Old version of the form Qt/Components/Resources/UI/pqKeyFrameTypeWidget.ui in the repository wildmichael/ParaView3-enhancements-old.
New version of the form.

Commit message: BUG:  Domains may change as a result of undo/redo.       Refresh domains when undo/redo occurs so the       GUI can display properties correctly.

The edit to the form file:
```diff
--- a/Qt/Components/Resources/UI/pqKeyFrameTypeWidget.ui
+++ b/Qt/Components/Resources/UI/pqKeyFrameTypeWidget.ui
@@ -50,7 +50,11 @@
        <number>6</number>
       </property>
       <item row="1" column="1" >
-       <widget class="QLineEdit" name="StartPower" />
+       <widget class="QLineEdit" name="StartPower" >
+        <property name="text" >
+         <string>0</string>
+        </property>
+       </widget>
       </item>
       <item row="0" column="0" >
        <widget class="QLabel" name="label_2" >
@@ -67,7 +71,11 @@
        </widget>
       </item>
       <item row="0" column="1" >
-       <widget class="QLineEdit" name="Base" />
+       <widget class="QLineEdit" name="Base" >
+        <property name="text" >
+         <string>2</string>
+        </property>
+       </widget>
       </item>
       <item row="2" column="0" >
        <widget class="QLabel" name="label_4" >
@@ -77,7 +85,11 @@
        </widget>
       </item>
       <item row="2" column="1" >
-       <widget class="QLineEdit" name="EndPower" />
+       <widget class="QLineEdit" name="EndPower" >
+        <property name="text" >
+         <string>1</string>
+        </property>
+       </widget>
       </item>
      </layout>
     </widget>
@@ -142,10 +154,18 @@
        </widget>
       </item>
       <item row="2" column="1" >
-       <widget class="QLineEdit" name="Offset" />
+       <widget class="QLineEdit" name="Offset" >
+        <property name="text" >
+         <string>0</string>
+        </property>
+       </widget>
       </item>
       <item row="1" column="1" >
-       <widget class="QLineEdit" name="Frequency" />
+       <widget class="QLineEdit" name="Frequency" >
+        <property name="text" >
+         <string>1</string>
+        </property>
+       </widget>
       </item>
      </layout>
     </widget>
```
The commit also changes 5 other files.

◇ ◇ ◇ ◇ ◇

"Frequency" is the word to look for; copy every line of the data that has it.

#### Output of the exercise
-       <widget class="QLineEdit" name="Frequency" />
+       <widget class="QLineEdit" name="Frequency" >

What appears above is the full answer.